> [Exercise details] Whenever the word "onBackButtonClick" shows up in a line of the data, copy that line.

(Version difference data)
*** Begin section ***

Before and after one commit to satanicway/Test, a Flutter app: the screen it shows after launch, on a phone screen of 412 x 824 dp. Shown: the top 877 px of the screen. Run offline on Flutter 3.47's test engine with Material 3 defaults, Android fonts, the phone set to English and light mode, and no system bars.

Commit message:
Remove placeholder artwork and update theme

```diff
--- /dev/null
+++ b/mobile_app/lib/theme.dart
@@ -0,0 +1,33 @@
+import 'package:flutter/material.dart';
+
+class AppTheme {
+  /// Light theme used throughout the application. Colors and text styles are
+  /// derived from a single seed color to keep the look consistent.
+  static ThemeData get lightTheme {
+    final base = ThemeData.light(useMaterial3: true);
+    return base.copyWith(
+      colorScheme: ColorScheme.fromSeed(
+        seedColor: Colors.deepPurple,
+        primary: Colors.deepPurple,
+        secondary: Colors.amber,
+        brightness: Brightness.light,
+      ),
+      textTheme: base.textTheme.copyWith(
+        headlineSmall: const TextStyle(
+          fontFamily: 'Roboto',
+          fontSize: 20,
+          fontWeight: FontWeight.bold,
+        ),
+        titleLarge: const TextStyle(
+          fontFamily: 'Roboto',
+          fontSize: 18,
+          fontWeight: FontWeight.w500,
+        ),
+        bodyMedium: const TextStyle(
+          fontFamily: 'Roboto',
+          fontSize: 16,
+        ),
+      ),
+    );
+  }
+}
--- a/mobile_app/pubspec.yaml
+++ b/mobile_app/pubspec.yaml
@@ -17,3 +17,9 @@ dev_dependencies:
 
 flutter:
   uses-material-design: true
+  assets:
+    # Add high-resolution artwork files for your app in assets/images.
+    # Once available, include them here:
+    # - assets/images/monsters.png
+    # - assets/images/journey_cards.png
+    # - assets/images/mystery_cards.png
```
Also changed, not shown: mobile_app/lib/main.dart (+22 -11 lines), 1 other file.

*** End section ***
*** Begin section ***

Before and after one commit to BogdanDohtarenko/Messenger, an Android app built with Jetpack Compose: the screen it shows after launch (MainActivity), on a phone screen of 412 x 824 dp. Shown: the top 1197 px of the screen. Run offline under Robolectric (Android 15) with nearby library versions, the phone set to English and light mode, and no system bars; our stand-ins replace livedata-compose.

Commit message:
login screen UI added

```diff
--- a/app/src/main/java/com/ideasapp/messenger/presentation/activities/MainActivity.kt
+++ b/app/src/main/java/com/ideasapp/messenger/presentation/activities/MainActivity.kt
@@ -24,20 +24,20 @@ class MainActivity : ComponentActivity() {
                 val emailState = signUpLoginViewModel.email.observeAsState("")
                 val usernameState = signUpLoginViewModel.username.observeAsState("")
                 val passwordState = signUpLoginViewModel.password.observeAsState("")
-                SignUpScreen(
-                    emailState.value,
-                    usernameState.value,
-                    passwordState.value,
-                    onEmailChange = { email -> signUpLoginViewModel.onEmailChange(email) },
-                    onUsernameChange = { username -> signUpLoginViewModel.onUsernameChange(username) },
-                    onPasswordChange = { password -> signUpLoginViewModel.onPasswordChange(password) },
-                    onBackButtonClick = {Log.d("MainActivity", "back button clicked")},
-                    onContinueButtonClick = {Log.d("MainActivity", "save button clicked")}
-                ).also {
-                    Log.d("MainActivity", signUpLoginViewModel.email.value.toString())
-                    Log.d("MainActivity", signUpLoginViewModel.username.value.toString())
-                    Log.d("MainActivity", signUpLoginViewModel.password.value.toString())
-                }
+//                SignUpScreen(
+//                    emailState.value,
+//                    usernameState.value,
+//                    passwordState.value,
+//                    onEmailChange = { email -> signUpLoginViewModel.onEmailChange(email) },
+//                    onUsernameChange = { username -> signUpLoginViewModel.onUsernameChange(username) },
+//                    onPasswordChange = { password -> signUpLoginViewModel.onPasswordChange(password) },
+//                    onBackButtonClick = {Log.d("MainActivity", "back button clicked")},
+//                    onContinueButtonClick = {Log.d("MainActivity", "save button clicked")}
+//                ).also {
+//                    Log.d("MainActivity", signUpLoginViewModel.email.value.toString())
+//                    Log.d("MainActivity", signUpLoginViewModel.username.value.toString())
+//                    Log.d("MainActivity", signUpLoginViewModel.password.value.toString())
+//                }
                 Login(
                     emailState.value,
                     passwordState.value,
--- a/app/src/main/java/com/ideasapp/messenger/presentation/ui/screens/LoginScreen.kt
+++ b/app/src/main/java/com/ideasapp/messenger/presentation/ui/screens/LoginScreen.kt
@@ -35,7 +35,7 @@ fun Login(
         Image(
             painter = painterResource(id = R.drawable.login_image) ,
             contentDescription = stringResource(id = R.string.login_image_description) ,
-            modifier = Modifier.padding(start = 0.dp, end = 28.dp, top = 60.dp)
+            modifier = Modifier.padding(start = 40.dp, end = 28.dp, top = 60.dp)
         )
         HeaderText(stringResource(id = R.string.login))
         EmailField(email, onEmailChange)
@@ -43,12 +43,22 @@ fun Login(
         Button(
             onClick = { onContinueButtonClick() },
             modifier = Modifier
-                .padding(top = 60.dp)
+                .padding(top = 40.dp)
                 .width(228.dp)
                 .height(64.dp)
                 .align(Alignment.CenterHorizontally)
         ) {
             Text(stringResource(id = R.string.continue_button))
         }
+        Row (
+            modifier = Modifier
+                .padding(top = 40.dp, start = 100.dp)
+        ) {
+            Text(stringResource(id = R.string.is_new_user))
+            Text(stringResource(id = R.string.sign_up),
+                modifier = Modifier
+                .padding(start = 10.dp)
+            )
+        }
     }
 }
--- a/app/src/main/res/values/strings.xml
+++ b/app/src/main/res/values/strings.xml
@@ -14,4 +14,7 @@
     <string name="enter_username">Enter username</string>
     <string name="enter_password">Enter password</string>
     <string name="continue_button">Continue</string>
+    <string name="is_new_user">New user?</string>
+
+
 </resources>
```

*** End section ***
*** Begin section ***

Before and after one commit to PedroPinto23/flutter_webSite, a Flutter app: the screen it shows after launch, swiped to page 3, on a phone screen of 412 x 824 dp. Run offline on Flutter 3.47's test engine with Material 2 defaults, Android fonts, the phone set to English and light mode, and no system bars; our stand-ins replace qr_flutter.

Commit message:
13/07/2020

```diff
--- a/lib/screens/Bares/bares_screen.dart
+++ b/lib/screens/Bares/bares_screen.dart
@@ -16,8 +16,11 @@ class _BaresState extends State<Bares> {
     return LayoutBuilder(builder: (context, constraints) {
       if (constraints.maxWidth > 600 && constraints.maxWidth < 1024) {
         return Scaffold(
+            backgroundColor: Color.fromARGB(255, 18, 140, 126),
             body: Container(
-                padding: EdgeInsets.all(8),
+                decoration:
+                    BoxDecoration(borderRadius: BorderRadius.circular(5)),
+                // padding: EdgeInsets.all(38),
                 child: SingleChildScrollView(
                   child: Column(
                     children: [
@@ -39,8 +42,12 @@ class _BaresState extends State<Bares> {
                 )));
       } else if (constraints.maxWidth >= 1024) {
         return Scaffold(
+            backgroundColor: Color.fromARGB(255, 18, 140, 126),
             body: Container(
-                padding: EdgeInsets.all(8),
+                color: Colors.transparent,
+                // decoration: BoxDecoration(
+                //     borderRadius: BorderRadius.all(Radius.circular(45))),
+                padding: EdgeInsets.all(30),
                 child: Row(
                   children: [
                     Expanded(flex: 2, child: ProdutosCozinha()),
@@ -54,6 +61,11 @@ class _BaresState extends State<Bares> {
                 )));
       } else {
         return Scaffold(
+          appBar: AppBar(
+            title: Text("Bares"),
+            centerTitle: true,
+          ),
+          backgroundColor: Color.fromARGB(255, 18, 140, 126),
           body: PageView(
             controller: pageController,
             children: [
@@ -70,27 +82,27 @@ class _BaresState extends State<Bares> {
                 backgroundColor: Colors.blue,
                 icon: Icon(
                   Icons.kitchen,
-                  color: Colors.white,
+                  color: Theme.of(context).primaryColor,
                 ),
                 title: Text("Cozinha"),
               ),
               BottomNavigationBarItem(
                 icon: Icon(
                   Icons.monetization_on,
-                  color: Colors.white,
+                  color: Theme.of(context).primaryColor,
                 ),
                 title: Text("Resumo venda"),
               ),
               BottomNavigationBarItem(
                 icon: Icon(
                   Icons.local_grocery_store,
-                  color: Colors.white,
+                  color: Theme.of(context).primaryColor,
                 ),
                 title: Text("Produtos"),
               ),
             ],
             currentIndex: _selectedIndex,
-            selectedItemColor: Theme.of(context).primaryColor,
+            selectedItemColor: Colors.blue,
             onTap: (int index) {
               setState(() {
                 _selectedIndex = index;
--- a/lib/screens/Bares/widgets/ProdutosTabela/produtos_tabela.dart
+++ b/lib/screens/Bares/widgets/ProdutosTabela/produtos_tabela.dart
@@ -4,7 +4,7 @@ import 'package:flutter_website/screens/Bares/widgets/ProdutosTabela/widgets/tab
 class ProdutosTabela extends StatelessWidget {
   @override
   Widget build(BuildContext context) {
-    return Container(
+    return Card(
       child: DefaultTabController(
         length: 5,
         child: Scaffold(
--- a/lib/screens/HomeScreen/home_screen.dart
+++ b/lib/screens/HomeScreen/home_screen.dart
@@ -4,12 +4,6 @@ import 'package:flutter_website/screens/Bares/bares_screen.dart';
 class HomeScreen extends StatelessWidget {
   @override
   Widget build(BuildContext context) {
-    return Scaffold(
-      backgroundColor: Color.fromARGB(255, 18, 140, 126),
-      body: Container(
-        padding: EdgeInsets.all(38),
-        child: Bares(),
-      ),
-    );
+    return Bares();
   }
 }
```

*** End section ***

> [Finished exercise]
-                    onBackButtonClick = {Log.d("MainActivity", "back button clicked")},
+//                    onBackButtonClick = {Log.d("MainActivity", "back button clicked")},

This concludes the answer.